Two things can be simultaneously true about Till: it is an all-too-relevant story that must be told and it is a mediocre movie bolstered by a compelling lead performance.
The new biopic directed by Chinonye Chukwutells the powerful true story of the lynching and murder of 14-year-old Emmett Till and the sorrow that lead to the activism of his mother, Mamie Till-Mobley.
Just a boy, Till (Jalyn Hall) was lynched and murdered while on a trip to visit his cousins in Mississippi in 1955. A Chicago native, Mamie (Danielle Deadwyler) warns her son that things are different down south and he’d be best served to keep a low profile and mind his manners around white people. A Black boy raised to know only love could not have understood the hatred and cruelty in the hearts and minds of the white folks he encountered. After an innocent interaction with a white shopkeeper, Carolyn Bryant (Hayley Bennett), was deemed an affront to her, Emmett is wrenched from his family’s home in the middle of the night, lynched, beaten, and murdered by two white men.

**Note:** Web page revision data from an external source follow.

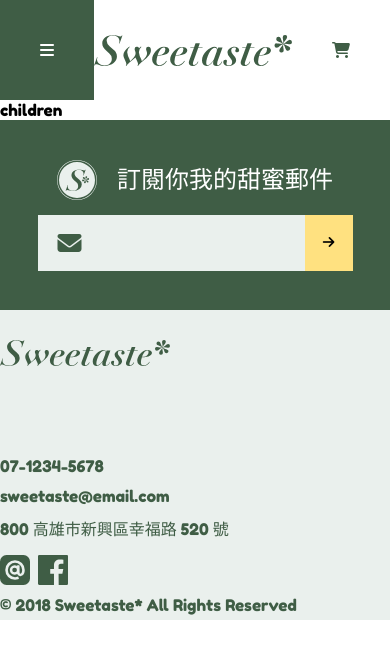
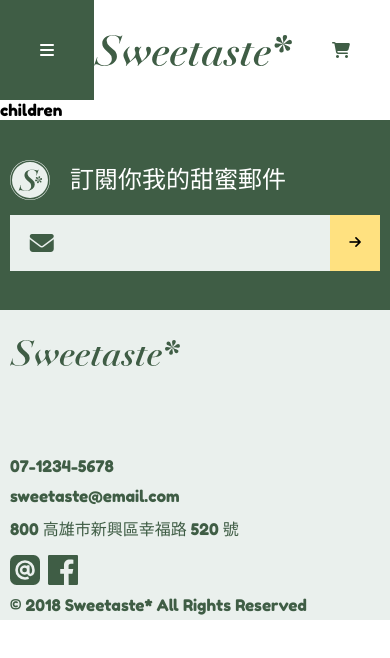
Before and after one commit to FengSanIClover/React-DessertShop-Typescript, a React (Create React App) app: page / in a window 390 px wide. Shown: the top 658 px of the page. Built offline with nearby package versions, Linux system fonts and the light colour scheme.

Commit message:
調整頁尾版面

```diff
--- a/src/asset/styles/Components/Copyright/Copyright.scss
+++ b/src/asset/styles/Components/Copyright/Copyright.scss
@@ -12,6 +12,7 @@
     flex-flow: column;
     height: 100%;
     width: 800px;
+    margin: 0 10px;
 }
 
 .f-c-copyright-uparea{
--- a/src/asset/styles/Components/Register/RegisterInput/RegisterInput.scss
+++ b/src/asset/styles/Components/Register/RegisterInput/RegisterInput.scss
@@ -38,7 +38,6 @@
 
 @media (max-width:767px) {
     .f-r-i-container {
-        width: 315px;
-        margin: 0 30px;
+        width: 95%;
     }
 }
--- a/src/asset/styles/Components/Register/RegisterLogo/RegisterLogo.scss
+++ b/src/asset/styles/Components/Register/RegisterLogo/RegisterLogo.scss
@@ -21,6 +21,8 @@
 
 @media(max-width:767px) {
     .f-r-l-container {
+        width: 100%;
+        justify-content: flex-start;
         margin-bottom: 15px;
     }
 }
```
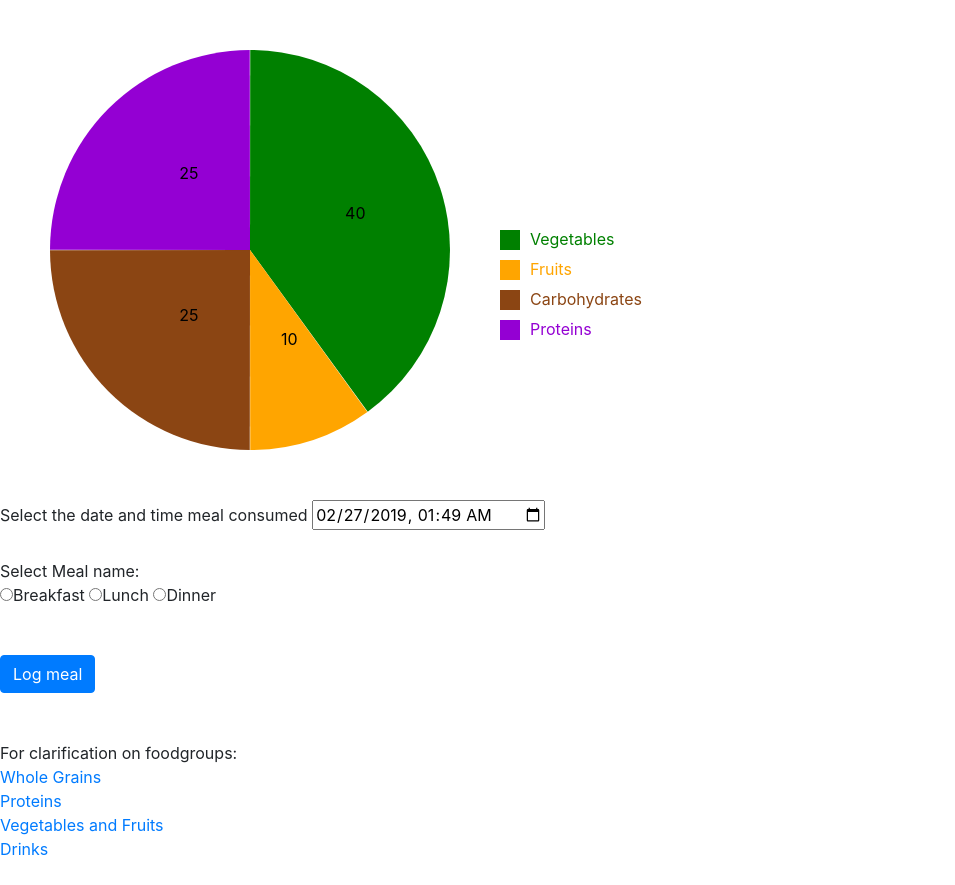
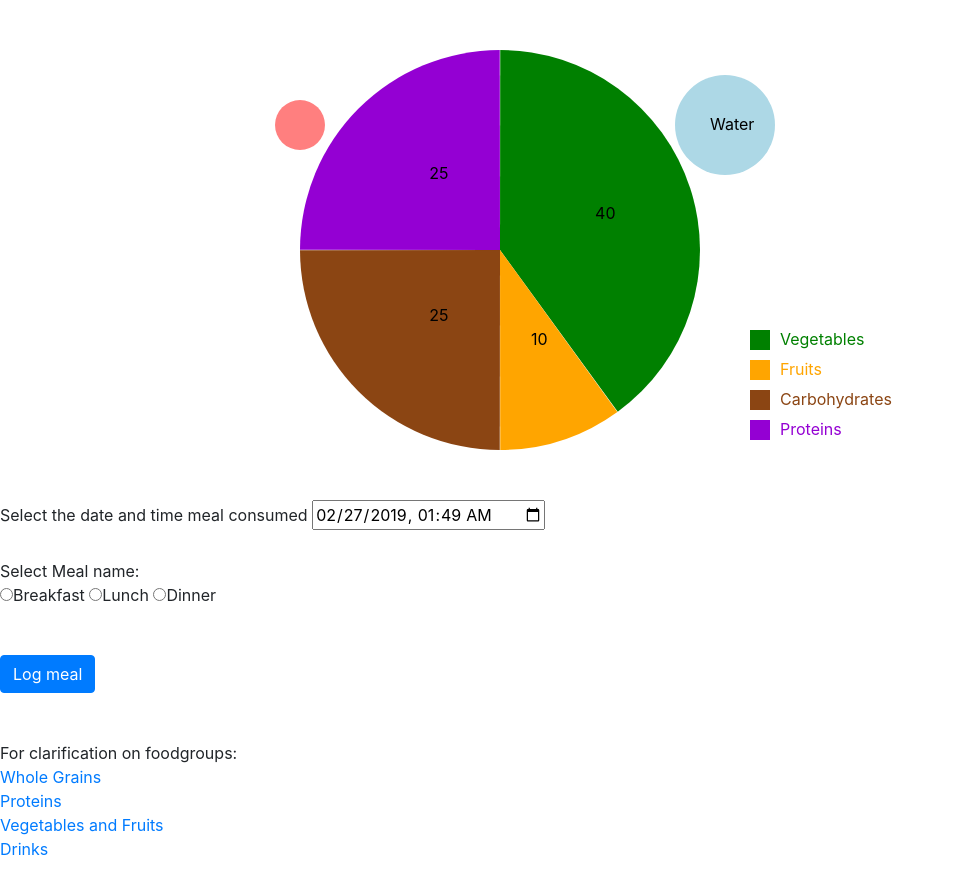
Before and after one commit to skacheri/Project, a Flask app: page /log_meal in a window 1280 px wide. Shown: the part 56-941 px from the top of the page, without its empty margins (0-955 px from the left). Run offline with Flask 2, Linux system fonts and the light colour scheme; some libraries are stand-ins or nearby versions.

Commit message:
Adding 2 circles for fat and drink and drink componenet is clickable, changing text

```diff
--- a/static/mealchartinput.js
+++ b/static/mealchartinput.js
@@ -2,14 +2,15 @@
     // https://www.youtube.com/watch?v=P8KNr0pDqio
     // https://www.dashingd3js.com/lessons/d3-and-html-forms
 
+
 function show_input_chart(){
-    const width = 750;
-    const height = 500;
+    // const width = 1000;
+    // const height = 500;
     let colors = d3.scaleOrdinal()
         .domain(["Vegetables", "Fruits", "Carbohydrates", "Proteins"])
         .range(["green", "orange", "saddlebrown", "darkviolet"]);
 
-    let svg = d3.select('#pie_chart').append('svg').attr('width', width).attr('height', height);
+    let svg = d3.select('#pie_chart').append('svg').attr('width', 1000).attr('height', 500);
 
     let details = [{
         foodgroup: "Vegetables",
@@ -30,12 +31,9 @@ function show_input_chart(){
     }]
 
     // since data that i need to pass is an object, need to pass a function(d or data) which returns d.percent from details and sort null will sort in the order given
-    let data = d3.pie().sort(null).value(function(d) {
-        return d.percent;
-    })(details);
-
-
-    console.log(data);
+    let data = d3.pie()
+                .sort(null)
+                .value(function(d) {return d.percent})(details);
 
     let segments = d3.arc() //arc generator fucntion
         .innerRadius(0)
@@ -44,7 +42,7 @@ function show_input_chart(){
         .padRadius(50);
 
     // path elements for different sections
-    let sections = svg.append("g").attr("transform", "translate(250, 250)")
+    let sections = svg.append("g").attr("transform", "translate(500, 250)")
         .selectAll("path").data(data); //join data
 
     //append path elements and attach onclick handlers to them
@@ -54,26 +52,98 @@ function show_input_chart(){
             .attr("fill", function(d) {
                 return colors(d.data.foodgroup);
                 })
-            // .on("click", function(d, i) {
-            //     let current_foodgroup = d.data.next_foodgroup ? d.data.next_foodgroup : d.data.foodgroup;
-            //     let next_foodgroup = "";
-            //     for(let idx=0;idx<details.length;idx++){
-            //         if(details[idx].foodgroup == current_foodgroup){
-            //             next_id = (idx+1)%details.length;
-            //             next_foodgroup = details[next_id].foodgroup;
-            //             break;
-            //         }
-            //     }
-            //     d.data.next_foodgroup = next_foodgroup;
-            //     d3.select(this)
-            //         .attr("fill", function(d) {
-            //             return colors(d.data.next_foodgroup);
-            //         });
-            //     $("select[name='"+d.data.select_id+"']").val(d.data.next_foodgroup);
-            // });
+            ///////////////////////////////////////////////////////////////////
+            //want to add a border outside the plate to make it more platelike/
+            ///////////////////////////////////////////////////////////////////
+            .on("click", function(d) {
+                let current_foodgroup = d.data.next_foodgroup ? d.data.next_foodgroup : d.data.foodgroup;
+                let next_foodgroup = "";
+                for(let idx=0;idx<details.length;idx++){
+                    if(details[idx].foodgroup == current_foodgroup){
+                        next_id = (idx+1)%details.length;
+                        next_foodgroup = details[next_id].foodgroup;
+                        break;
+                    }
+                }
+                d.data.next_foodgroup = next_foodgroup;
+                d3.select(this)
+                    .attr("fill", function(d) {
+                        return colors(d.data.next_foodgroup);
+                    });
+                $("select[name='"+d.data.select_id+"']").val(d.data.next_foodgroup);
+            });
+
     show_section_labels(data, segments);
     display_legend(svg, data, colors);
+
+    let circle_oil = svg.append("circle")
+                        .attr("cx", 300)
+                        .attr("cy", 125)
+                        .attr("r", 25)
+                        .attr("fill", "red")
+                        .style("opacity", 0.5)
+                        .data([{name: "Unsaturated fat", opacity: "0.25"},
+                            {name: "Saturated fat", opacity: "0.5"},
+                            {name: "Trans fat", opacity: "1.0"}]);
+
+                        // .on("click", function(d) {
+                        //     let current_opacity = d.data.opacity ? d.data.opacity : d.data.next_opacity;
+                        //     for (let id=0;id<data.length;id++) {
+                        //         next_opacity = data[opacity]%data.length;
+                        //         break;
+                        //         }
+                        //     });//////NOT WORKING???///////////
+                        //     d.next_opacity = next_opacity;
+                        //     d3.select(this)
+                        //         .style("opacity", function(d) {
+                        //             return opacity(d.data.next_opacity);
+                        //         })
+
+    let color_drink = [{name: "Water", color:"lightblue"},
+                        {name:"Juice", color:"red"},
+                        {name:"Dairy", color:"blue"},
+                        {name:"Soda", color:"yellow"},
+                        {name:"Tea no sugar", color:"brown"},
+                        {name:"Coffee no sugar", color:"darkbrown"},
+                        {name:"Tea with sugar", color:"brown"},
+                        {name:"Coffee with sugar", color:"darkbrown"}];
+
+    let circle_drink = svg.append("circle")
+                        .attr("cx", 725)
+                        .attr("cy", 125)
+                        .attr("r", 50)
+                        .data(color_drink)
+                        .attr("fill", function(d) {
+                            return d.color;
+                            })
+
+
+        let drink_text = svg.append("text")
+                        .attr("x", 710)
+                        .attr("y", 130)
+                        .data(color_drink)
+                        .text(function(d){
+                            return d.name;
+                            })
+                        .on("click", function(d){
+                            let current_name = d.next_name ? d.next_name : d.name;
+                            let next_name = "";
+                            for(let id=0;id<color_drink.length;id++){
+                                if(color_drink[id].name == current_name){
+                                    next_id = (id+1)%(color_drink.length);
+                                    next_name = color_drink[next_id].name;
+                                    break;
+                                }
+                            }
+                            d.next_name = next_name;
+                            d3.select(this)
+                                .text(function(d) {
+                                    return d.next_name;
+                                });
+                        });
 }
+
+
 
 function show_section_labels(data, segments){
     let content = d3.select("g").selectAll("text").data(data);
@@ -85,7 +155,7 @@ function show_section_labels(data, segments){
 }
 
 function display_legend(svg, data, colors){
-    let legends = svg.append("g").attr("transform", "translate(500, 200)").selectAll(".legends").data(data);
+    let legends = svg.append("g").attr("transform", "translate(750, 300)").selectAll(".legends").data(data);
     let legend = legends.enter().append("g").attr("transform", function(d, i) {
         return "translate(0," + (i + 1) * 30 + ")";
     });
--- a/templates/calendar.html
+++ b/templates/calendar.html
@@ -40,7 +40,8 @@
             eventRender: function(eventObj, $el) {
                 var content = ''
                 for (m in eventObj.meal_foodgroups) {
-                    content += "<div>"+eventObj.meal_foodgroups[m].foodgroup_name + "("+ eventObj.meal_foodgroups[m].percentage_meal +")"+"</div>";
+                    content += eventObj.meal_foodgroups[m].foodgroup_name + "("+ eventObj.meal_foodgroups[m].percentage_meal +")";
+                    //This will be changed to a graph rendering view this is temporary
                 }
 
                 // Set the data elements that popover library will use to show the popover
@@ -52,7 +53,7 @@
                 $el.popover();
             },
             // eventClick: function(calEvent, jsEvent, view) {
-            //scratched this as had put it as dv on bottom
+            //scratched this as had put it as div on bottom
             // },
         })
     }
```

Missing for days until his brutalized and bloated corpse is finally recovered after being left in the river, Mamie chooses to have an open-casket funeral so the world could see what the south did to her son. Thousands lined up for the viewing and even more saw the heartbreakingly horrific photos published in magazines. Though neither white man responsible for his murder was ever charged, nor did Bryant suffer any consequences for her actions, the brutal crime helped galvanize the burgeoning Civil Rights Movement.
A fairly standard biopic, Till’s strength comes from Deadwyler’s performance. She is a mother in anguish and Chukwu doesn’t shy away framing of her distraught face in uncomfortable close-ups. In one look, Deadwyler’s face conveys anger, love, anguish, helplessness and grief that a mother experiences. It’s these scenes that are the most effective. After directing Alfre Woodard is a stirring role in 2019’s Clemency, Chukwu once again demonstrates that she knows how to bring a powerhouse performance out of her lead actress. This is Deadwyler’s time to shine and her performance guides viewers through some of the film’s more uneven pacing and conventional production values.
Where Till fails to deliver is in its cinematography, which often gives a bright, glossy, and wistful view of things like something out of a less-saturated Douglas Sirk melodrama. To put quite simply, it isn’t an interesting movie to look at. It feels as though it is a missed opportunity for cinematographer Bobby Bukowski to show true contrast between Chicago and Mississippi, which could have furthered the disparity between the two American realities in 1955.
Another undoing of the film is the overly melodramatic score which at times distracts from the evocative performances on-screen, undercutting the heartache experienced by not just Mamie, but the entire Black community.
Chukwu, who also wrote the script, does a great service to the legacy of Till-Mobley but gets bogged down in the film’s denouement when trying to tie her legacy into the Civil Rights Movement. Attempting to provide historical context, Till loses steam and power as Chukwu dives into too much exposition in order to cover the groundwork of the NAACP and the work of figures like Medgar Evers. While providing the historical context is welcome, the narrative turn detracts from the climax in which Mamie delivers the truth in court.
Though not a wholly successful film, Till is worth the watch for Deadwyler’s performance. She will likely be a factor in awards season.